Records shown section start

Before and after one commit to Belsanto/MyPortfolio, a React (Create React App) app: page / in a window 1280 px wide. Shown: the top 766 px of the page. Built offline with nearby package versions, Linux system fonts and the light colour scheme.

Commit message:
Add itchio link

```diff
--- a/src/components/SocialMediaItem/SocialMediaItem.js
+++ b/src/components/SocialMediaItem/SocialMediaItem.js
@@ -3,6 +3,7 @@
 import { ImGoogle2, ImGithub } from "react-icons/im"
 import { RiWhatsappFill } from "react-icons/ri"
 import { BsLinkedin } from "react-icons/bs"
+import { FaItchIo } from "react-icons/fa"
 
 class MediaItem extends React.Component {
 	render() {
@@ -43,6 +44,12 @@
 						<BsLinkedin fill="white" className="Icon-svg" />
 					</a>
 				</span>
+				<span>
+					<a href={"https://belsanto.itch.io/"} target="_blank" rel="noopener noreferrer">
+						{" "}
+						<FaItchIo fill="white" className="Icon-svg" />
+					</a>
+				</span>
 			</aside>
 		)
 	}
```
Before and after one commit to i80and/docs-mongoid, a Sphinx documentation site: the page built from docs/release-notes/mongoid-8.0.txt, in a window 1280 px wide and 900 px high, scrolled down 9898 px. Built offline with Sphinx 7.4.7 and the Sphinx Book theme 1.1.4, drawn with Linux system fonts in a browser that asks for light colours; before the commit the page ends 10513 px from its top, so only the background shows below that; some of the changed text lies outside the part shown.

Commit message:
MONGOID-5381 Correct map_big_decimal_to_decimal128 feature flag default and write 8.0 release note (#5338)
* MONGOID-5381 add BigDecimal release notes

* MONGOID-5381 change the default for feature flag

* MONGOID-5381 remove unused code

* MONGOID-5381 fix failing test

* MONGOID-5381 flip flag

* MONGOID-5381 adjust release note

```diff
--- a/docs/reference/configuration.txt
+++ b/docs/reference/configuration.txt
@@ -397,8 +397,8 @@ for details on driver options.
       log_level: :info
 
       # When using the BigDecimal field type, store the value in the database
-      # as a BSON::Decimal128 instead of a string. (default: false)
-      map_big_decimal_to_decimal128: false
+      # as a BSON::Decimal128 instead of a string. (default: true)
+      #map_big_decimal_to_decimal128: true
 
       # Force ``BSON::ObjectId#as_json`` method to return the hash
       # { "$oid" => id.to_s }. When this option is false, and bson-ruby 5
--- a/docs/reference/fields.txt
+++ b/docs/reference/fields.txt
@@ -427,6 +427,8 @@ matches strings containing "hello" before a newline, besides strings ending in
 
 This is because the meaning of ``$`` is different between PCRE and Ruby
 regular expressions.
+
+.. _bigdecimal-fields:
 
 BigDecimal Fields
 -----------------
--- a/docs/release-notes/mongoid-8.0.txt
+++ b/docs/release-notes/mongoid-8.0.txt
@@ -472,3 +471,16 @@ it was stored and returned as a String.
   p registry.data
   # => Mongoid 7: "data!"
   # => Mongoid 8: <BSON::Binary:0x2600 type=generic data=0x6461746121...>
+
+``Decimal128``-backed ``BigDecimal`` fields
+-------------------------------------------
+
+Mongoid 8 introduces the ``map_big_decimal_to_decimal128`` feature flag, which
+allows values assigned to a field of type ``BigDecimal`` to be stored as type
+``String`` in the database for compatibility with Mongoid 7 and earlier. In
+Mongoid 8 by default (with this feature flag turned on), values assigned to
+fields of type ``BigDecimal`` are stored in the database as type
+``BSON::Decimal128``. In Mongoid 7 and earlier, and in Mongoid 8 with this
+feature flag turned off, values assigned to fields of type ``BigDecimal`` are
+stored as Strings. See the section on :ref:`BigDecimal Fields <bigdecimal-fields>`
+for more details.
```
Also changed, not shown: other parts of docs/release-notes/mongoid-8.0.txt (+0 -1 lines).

Records shown section end

Go over the data above and copy every line that has the word "white" in it.

 						<BsLinkedin fill="white" className="Icon-svg" />
+						<FaItchIo fill="white" className="Icon-svg" />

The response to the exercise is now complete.